BEGIN Data records
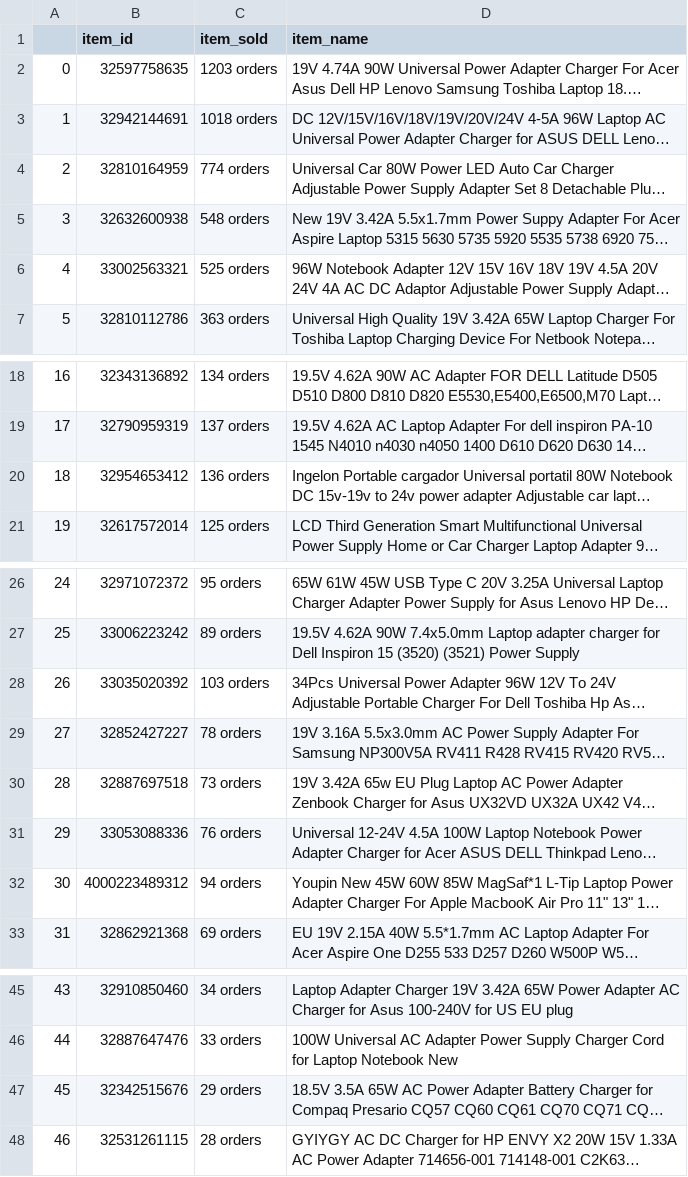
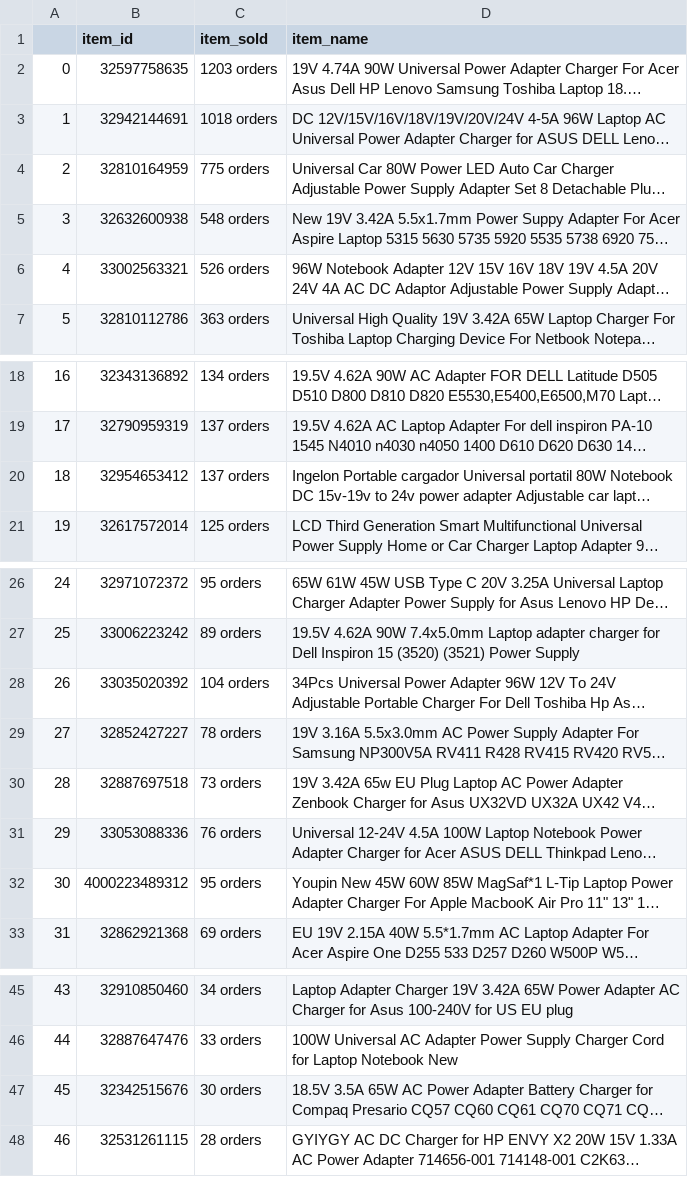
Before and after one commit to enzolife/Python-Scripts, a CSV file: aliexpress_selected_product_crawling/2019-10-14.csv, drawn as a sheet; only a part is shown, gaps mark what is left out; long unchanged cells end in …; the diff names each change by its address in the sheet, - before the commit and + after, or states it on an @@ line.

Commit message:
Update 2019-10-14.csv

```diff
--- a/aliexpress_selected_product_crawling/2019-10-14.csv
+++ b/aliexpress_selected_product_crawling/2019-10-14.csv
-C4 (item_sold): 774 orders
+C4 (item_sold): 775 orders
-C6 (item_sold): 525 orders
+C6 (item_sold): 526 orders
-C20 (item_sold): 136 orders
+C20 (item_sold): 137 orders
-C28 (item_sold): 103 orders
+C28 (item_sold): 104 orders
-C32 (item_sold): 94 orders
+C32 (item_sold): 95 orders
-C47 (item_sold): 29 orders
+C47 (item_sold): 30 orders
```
END Data records
Each line of the data that contains "orders" belongs in the answer.

-C4 (item_sold): 774 orders
+C4 (item_sold): 775 orders
-C6 (item_sold): 525 orders
+C6 (item_sold): 526 orders
-C20 (item_sold): 136 orders
+C20 (item_sold): 137 orders
-C28 (item_sold): 103 orders
+C28 (item_sold): 104 orders
-C32 (item_sold): 94 orders
+C32 (item_sold): 95 orders
-C47 (item_sold): 29 orders
+C47 (item_sold): 30 orders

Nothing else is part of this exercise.